▶ Problem description: Report back every line in the data that includes the string "README".

Material to process Block Start

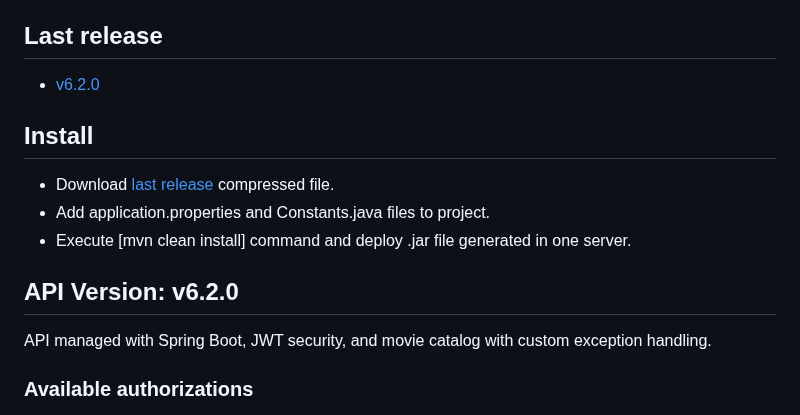
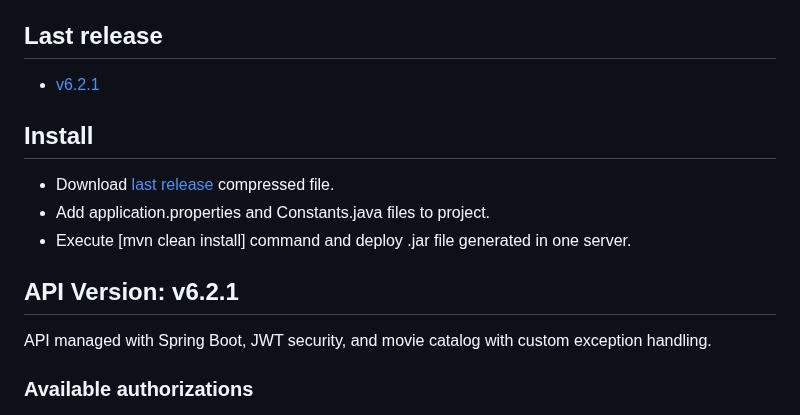
Before and after one commit to abeltran10/todocine_backend, a Markdown page: README.md, the part around one of its changes. GitHub-like rendering.

```diff
--- a/README.md
+++ b/README.md
@@ -12,7 +12,7 @@ application.properties loads properties from three files, one per environment (p
 
 
 ## Last release
-- [v6.2.0](https://github.com/abeltran10/todocine_backend/releases/tag/v6.2.0)
+- [v6.2.1](https://github.com/abeltran10/todocine_backend/releases/tag/v6.2.1)
 
 ## Install
 
@@ -20,7 +20,7 @@ application.properties loads properties from three files, one per environment (p
 - Add application.properties and Constants.java files to project.
 - Execute [mvn clean install] command and deploy .jar file generated in one server.
 
-## API Version: v6.2.0
+## API Version: v6.2.1
 API managed with Spring Boot, JWT security, and movie catalog with custom exception handling.
 
 ### Available authorizations
```
Also changed, not shown: other parts of README.md (+1 -1 lines).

Material to process Block End

▶ Exercise answer:
Before and after one commit to abeltran10/todocine_backend, a Markdown page: README.md, the part around one of its changes. GitHub-like rendering.
--- a/README.md
+++ b/README.md
Also changed, not shown: other parts of README.md (+1 -1 lines).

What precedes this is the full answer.